In our brains, not so much.

As state and local officials in Utah examine ways to bend the curve on the ever larger number of people who are in, or may be headed to, prison, they have expressed a reluctance to really address one of the primary drivers of our state's growing inmate population.

The Legislature's desire to put more sex offenders in prison for longer periods of time — in some cases mandatory sentences of 25 years — is a prime cause of the fact that other states' prison populations are going down as ours is going up.

The tougher sentences for sex offenders, especially those convicted of a sex crime against a child, have had so much of an impact on the number of prisoners that, as described by one member of the Board of Pardons and Parole, we may soon have room for only murderers and sex offenders.

But, while our lawmakers are well representing our fears, they appear to have failed to consider many of the facts about sex offenders as they attempt to represent our true interests.

Those facts include a low rate of recidivism — a 2003 federal study suggests that only 3 to 5 percent of sex offenders who are released from prison are arrested for another sex crime within three years of their release.

The same Bureau of Justice Statistics report says that nearly half of all child sex offenders' victims were the offender's own children or other relative, not a random stranger.

And Utah's own sex offenders file shows that the number of offenders who return to prison is cut in half for those who completed a treatment program while in prison.

Unfortunately, the Legislature has repeatedly refused to increase the amount of money it is willing to contribute to a successful sex-offender treatment program. The budget for that program has been frozen at $1 million a year since 1996.

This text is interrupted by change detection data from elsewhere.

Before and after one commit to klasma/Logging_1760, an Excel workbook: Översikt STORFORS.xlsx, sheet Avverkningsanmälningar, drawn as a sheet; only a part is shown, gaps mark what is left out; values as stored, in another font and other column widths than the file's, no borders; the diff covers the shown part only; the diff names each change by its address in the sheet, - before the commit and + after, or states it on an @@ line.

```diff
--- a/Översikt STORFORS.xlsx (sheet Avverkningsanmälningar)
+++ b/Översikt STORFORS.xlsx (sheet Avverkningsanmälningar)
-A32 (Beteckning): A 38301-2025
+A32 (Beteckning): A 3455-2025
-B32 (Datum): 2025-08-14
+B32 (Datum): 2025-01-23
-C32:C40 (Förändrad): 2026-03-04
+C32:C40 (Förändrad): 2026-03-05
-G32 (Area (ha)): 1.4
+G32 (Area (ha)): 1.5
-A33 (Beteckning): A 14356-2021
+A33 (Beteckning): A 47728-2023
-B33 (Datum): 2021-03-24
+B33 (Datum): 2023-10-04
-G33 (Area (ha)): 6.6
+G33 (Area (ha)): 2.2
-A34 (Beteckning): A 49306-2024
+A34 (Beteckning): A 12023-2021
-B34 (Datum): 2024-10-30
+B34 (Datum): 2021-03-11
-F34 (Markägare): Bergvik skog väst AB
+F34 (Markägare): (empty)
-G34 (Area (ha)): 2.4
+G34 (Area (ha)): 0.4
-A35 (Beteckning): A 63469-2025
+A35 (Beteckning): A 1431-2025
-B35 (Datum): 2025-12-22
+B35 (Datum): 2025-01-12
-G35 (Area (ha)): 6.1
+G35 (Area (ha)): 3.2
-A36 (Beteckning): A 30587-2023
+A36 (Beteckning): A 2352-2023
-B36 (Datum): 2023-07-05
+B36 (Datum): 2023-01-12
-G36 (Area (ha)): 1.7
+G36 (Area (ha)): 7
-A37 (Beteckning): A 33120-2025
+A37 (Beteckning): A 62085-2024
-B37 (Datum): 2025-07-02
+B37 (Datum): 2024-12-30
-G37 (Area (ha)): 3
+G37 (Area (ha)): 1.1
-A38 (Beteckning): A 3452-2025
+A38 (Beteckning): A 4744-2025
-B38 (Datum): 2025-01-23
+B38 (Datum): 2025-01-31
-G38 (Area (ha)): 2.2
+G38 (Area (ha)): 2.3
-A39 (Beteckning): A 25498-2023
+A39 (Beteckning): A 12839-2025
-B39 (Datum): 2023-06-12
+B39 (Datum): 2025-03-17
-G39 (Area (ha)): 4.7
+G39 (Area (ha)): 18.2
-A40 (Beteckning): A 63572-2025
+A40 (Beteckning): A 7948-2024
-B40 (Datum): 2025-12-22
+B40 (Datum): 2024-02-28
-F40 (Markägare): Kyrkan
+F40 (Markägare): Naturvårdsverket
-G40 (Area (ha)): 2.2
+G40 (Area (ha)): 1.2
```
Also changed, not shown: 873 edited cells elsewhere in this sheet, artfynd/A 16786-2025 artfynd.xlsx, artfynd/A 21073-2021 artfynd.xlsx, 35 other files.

As Gov. Gary Herbert and the Legislature consider plans to turn the current Utah State Prison over to developers and spend a ton of money building a new one, the state's Commission on Criminal and Juvenile Justice has been looking at ways that laws and programs might be improved so that the new prison doesn't fill up so fast, and doesn't leave taxpayers holding the bag for inmates who really do not need to be behind bars so long, if at all.

Their work will be undone if they do not push for at least significant hikes in the treatment budget and, more effectively, a new look at how sex offenders are sentenced.